New anti-Al-Qaeda strategy in Yemen

20/9/2012 -

New anti-Al-Qaeda strategy in Yemen

Yasser Ezzi The Yemeni government has approved on Tuesday an  new anti-Al-Qaeda strategy on the basis on a plan prepared by the Supreme Security Committee.

The strategy is designed to launch new approaches to combat al-Qaeda through cooperation with all Yemenis, government sources told   

Units of the Yemeni army started on Thursday the hunt of al-Qaeda in al-Mahfad districts of Abyan after they escaped from Zinjibar, Jaar and other towns to reorganize themselves in Al-Mahfad.

Local sources said that a number of al-Qaeda leaders including Jalal Ben-Eidi centre in al-Mahafad.

According to the sources, about 400 al-Qaeda militants are existed in Al-Mahafad that turned to a connection point to militants who move between Abyan, Hadhramout, Shabwah and Marib.

The sources affirmed that Pakistanis and Saudis are among the militants, indicating that foreingers are helping the militants in making bombs and explosive belts.

Al-Qaeda militants received painful blows as the Yemeni army cleansed them from their main strongholds in Abyan and they resorted to use other tactics including the abduction of foreigners.

Yemen had declared the killing of Saeed al-Shehri, the number two leader of al-Qaeda in the Arabian Peninsula,  but government sources said later that DNA tests have not proved the killing of Al-Shehri.

The state news agency, Saba, said that a specialized medical team headed to Seyoon of Hadhramout to take samples of the persons who were killed in an air-strike.

Washington, which has pursued a campaign of assassination by drone and missile against suspected Qaeda members, backed a military offensive in May to recapture areas of Abyan province.

Yemeni rights groups have denounced US drones attacks against Yemeni areas, calling the Yemeni government to respect safety and security of its citizens.

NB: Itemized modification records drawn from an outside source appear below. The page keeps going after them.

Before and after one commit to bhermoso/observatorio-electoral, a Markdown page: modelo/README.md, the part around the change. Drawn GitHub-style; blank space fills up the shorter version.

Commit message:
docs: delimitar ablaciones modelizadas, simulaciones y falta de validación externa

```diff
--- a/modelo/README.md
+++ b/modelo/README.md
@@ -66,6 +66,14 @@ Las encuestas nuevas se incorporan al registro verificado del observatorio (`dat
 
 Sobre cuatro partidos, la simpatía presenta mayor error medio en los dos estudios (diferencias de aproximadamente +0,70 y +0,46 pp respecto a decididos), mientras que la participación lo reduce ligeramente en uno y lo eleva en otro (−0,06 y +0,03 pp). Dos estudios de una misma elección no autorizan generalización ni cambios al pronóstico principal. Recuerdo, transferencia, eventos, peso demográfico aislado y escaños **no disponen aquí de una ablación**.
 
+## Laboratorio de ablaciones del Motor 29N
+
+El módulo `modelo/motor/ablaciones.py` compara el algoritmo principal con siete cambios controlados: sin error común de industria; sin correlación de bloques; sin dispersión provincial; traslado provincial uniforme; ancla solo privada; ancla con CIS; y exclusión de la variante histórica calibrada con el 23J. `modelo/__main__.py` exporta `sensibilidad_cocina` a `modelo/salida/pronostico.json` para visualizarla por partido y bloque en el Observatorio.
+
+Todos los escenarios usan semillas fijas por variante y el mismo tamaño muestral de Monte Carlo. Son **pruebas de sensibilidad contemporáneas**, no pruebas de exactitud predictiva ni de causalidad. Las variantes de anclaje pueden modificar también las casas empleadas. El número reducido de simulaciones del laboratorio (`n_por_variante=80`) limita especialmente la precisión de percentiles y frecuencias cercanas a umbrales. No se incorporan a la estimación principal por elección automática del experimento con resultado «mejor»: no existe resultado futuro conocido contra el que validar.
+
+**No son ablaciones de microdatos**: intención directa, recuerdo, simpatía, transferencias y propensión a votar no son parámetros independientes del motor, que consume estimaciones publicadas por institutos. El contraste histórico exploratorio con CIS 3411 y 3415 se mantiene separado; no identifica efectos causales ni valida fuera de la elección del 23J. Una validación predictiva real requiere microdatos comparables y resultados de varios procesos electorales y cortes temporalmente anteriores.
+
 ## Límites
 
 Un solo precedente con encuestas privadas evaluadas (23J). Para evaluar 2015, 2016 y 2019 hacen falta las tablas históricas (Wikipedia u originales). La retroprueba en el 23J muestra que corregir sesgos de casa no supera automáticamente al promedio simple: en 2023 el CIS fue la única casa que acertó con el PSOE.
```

It slammed "silence" of the Yemeni government toward the attacks, accusing it of collision with "crimes committed against Yemenis."